Two months after the death the Georgia Bureau of Investigation said it was pursuing leads but by September had not reported an arrest or suspect. How could someone surrounded by guns be murdered, if in fact Ratliff was murdered? "For him not to pull out that gun and try to defend himself, he had to feel comfortable around somebody," his brother Kelly Ratliff told ABC News affiliate WSB-TV. "Either that or he was ambushed."
Ratliff's death came exactly one month before another inexplicable death of a well-armed and trained person. On February 2, 2013, Chris Kyle, a Navy SEAL known as the most lethal sniper in American military history, was killed at the Rough Creek Ranch-Lodge-Resort shooting range in Erath County, Texas along with his companion, Chad Littlefield. Charged in the shootings was a 25-year-old fellow veteran Marine Eddie Ray Routh, whom Kyle and Littlefield had purportedly taken to the gun range.
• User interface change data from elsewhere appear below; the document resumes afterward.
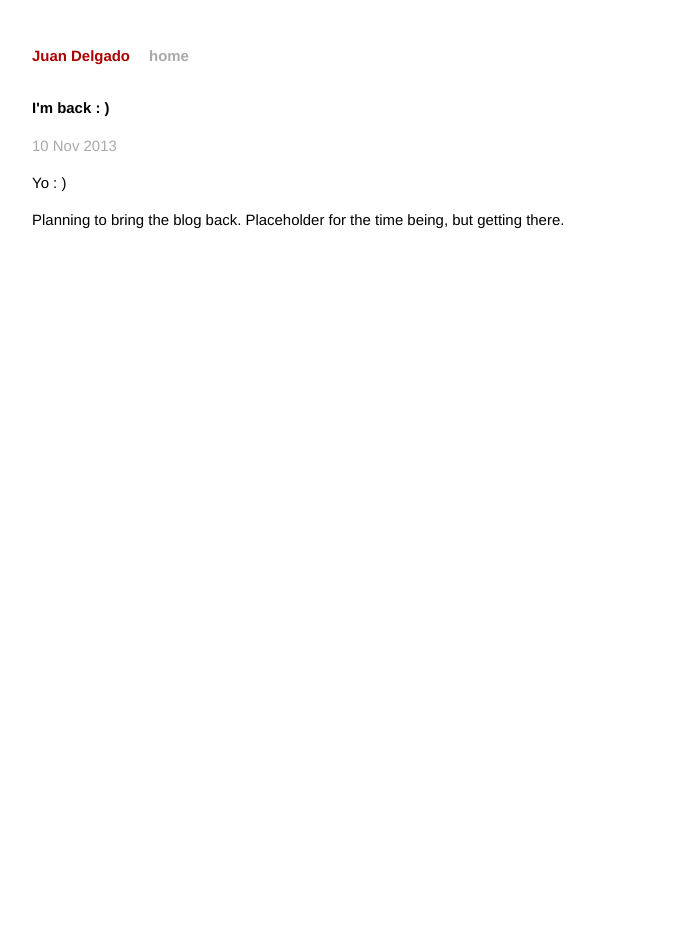
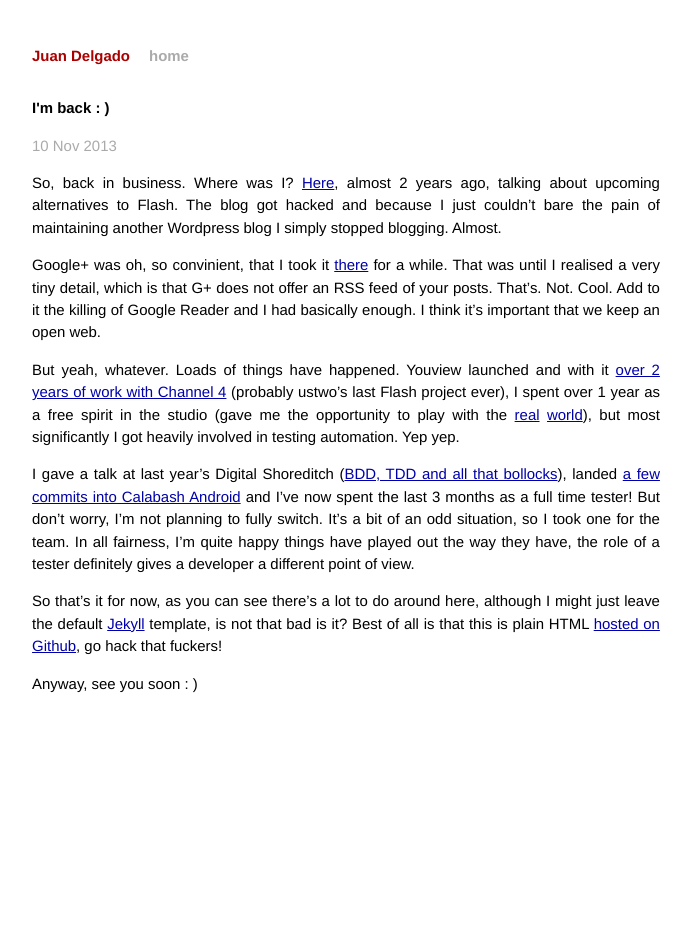
Before and after one commit to juandelgado/blog.juandelgado.es, a Jekyll site: the page built from _posts/2013-11-10-im-back.md, in a window 1280 px wide. Shown: the whole page, without its empty margins (294-985 px from the left). Built offline with Jekyll 4.4.1, drawn with Linux system fonts in a browser that asks for light colours; Markdown is read by kramdown in place of the engine named in the settings.

Commit message:
That's more like it, almost there with the back in business post.

```diff
--- a/_posts/2013-11-10-im-back.md
+++ b/_posts/2013-11-10-im-back.md
@@ -4,6 +4,14 @@ title:  "I'm back : )"
 date:   2013-11-10 18:00:00
 ---
 
-Yo : )
+So, back in business. Where was I? [Here](http://blog.zarate.tv/2011/11/19/write-once-compile-everywhere/), almost 2 years ago, talking about upcoming alternatives to Flash. The blog got hacked and because I just couldn't bare the pain of maintaining another Wordpress blog I simply stopped blogging. Almost.
 
-Planning to bring the blog back. Placeholder for the time being, but getting there.
+Google+ was oh, so convinient, that I took it [there](https://plus.google.com/u/0/116335321298644733410/posts) for a while. That was until I realised a very tiny detail, which is that G+ does not offer an RSS feed of your posts. That's. Not. Cool. Add to it the killing of Google Reader and I had basically enough. I think it's important that we keep an open web.
+
+But yeah, whatever. Loads of things have happened. Youview launched and with it [over 2 years of work with Channel 4](http://thenextweb.com/insider/2012/10/08/ustwo/) (probably ustwo's last Flash project ever), I spent over 1 year as a free spirit in the studio (gave me the opportunity to play with the [real](http://www.ustwo.co.uk/blog/midi-controller-to-philips-hue/) [world](http://ustwo.com/blog/digitally-engaged/)), but most significantly I got heavily involved in testing automation. Yep yep.
+
+I gave a talk at last year's Digital Shoreditch ([BDD, TDD and all that bollocks](http://lanyrd.com/2013/digital-shoreditch-festival/scdwxp/)), landed [a few commits into Calabash Android](https://github.com/calabash/calabash-android/commits?author=juandelgado) and I've now spent the last 3 months as a full time tester! But don't worry, I'm not planning to fully switch. It's a bit of an odd situation, so I took one for the team. In all fairness, I'm quite happy things have played out the way they have, the role of a tester definitely gives a developer a different point of view.
+
+So that's it for now, as you can see there's a lot to do around here, although I might just leave the default [Jekyll](http://jekyllrb.com/) template, is not that bad is it? Best of all is that this is plain HTML [hosted on Github](https://github.com/juandelgado/blog.juandelgado.es), go hack that fuckers!
+
+Anyway, see you soon : )
```
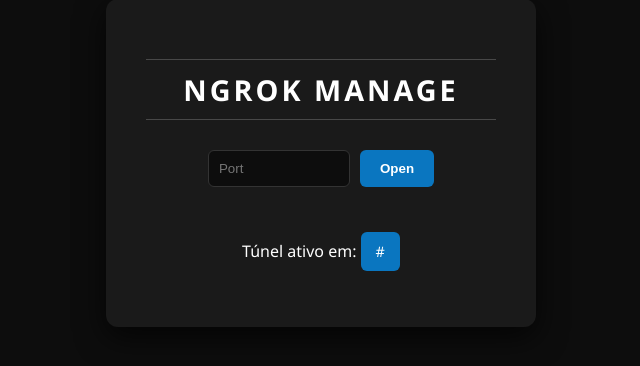
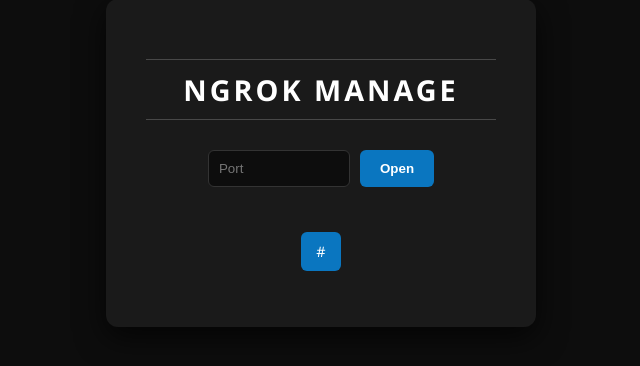
Before and after one commit to r7melo/Ngrok-Manage, a Flask app: template templates/index.html in a window 1280 px wide. Shown: the part 237-603 px from the top of the page, without its empty margins (319-959 px from the left). Run offline with Flask 3, Linux system fonts and the light colour scheme; the template is opened without the code that fills it: most values are stand-ins (such as "Sample title", 1, 10 or a date in 2020).

Commit message:
remove text in index

```diff
--- a/templates/index.html
+++ b/templates/index.html
@@ -13,7 +13,7 @@
             <button type="submit">Open</button>
         </form>
         {% if url %}
-        <p>Túnel ativo em: <a href="{{ url }}" target="_blank">{{ url }}</a></p>
+        <p><a href="{{ url }}" target="_blank">{{ url }}</a></p>
         {% endif %}
     </div>
 </body>
```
And last week, Frank Petro, longtime owner of Frank's Gun & Taxidermy Shop was killed at his dealership in Conemaugh, PA. Police have charged Jack Edmundson in the slaying who said he had been shot and wounded by Petro, but he was able to get Petro's gun and allegedly return fire, lethally.
When asked about the contradiction of highly armed and trained shooters not being able to defend themselves despite their arms, gun lovers offer a cascade of mewing defenses. Maybe it was a surprise attack, they say. Maybe the shooter came up behind them. Maybe they weren't paying attention. Maybe they knew the shooter. As if these situations wouldn't happen with any assault.
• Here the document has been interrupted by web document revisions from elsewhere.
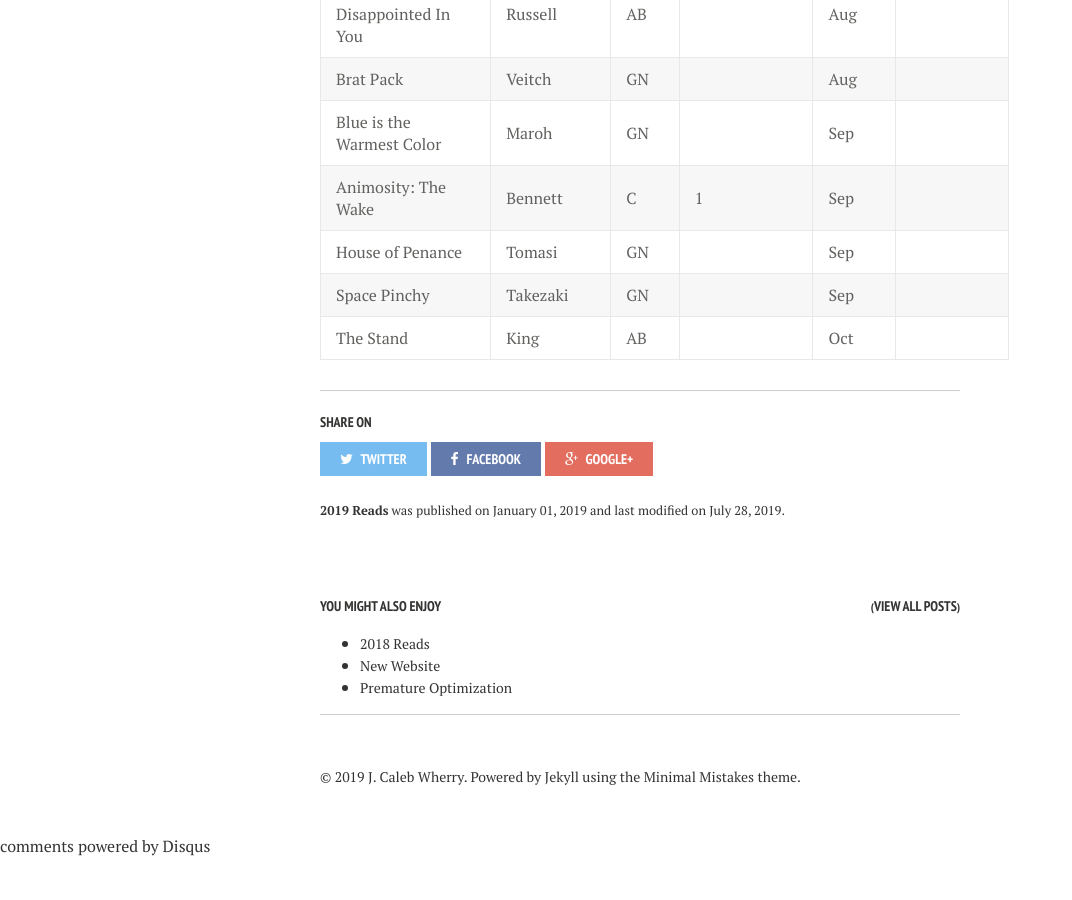
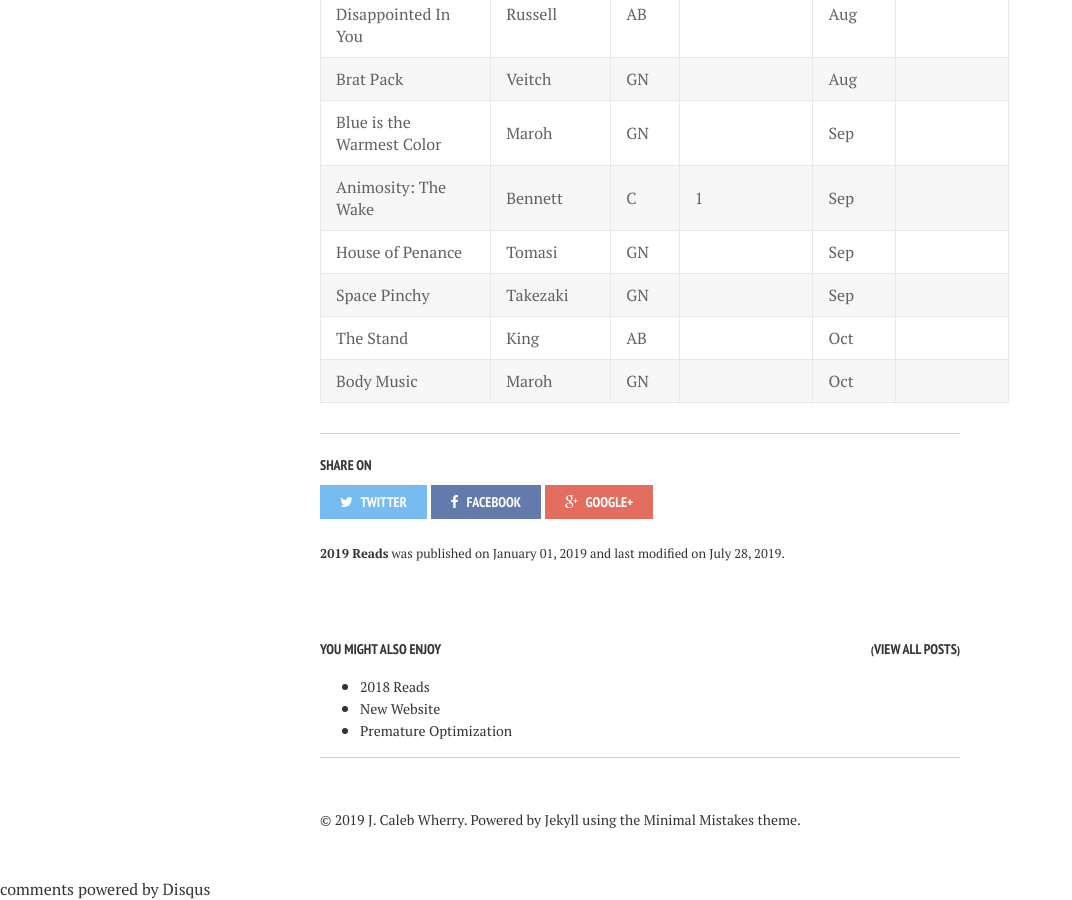
Before and after one commit to calebwherry/calebwherry.github.io, a Jekyll site: the page built from _posts/2019-01-01-2019-Reads.md, in a window 1280 px wide and 900 px high, scrolled down 7036 px. Shown: the whole window, without its empty margins (0-1072 px from the left). Built offline with Jekyll 4.4.1, drawn with Linux system fonts in a browser that asks for light colours; nearby versions of some CDN libraries; comment, search, counter and statistics services are not loaded; before the commit the page ends 7893 px from its top, so only the background shows below that.

Commit message:
Added new 2019 reads.

```diff
--- a/_posts/2019-01-01-2019-Reads.md
+++ b/_posts/2019-01-01-2019-Reads.md
@@ -140,3 +140,4 @@ Note: Under 'Issue/Volume', '#' denotes a single comic issue. Otherwise, it is a
 | House of Penance                              | Tomasi         | GN    |              | Sep          |                                               |
 | Space Pinchy                                  | Takezaki       | GN    |              | Sep          |                                               |
 | The Stand                                     | King           | AB    |              | Oct          |                                               |
+| Body Music                                    | Maroh          | GN    |              | Oct          |                                               |
```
The "sun was in their eyes" excuses that gun lovers grasp at when heavily armed people can't defend themselves show the fundamental fallacy of armed protection. Weapons keep you safe from bad guys unless there is an element of surprise, unless the assailant is behind you and unless the assailant is someone you know. Then, they may actually make things worse. Being shot by someone you know is the reason a firearm in the home heightens the chance of getting killed, especially women assaulted by violent domestic husbands and boyfriends.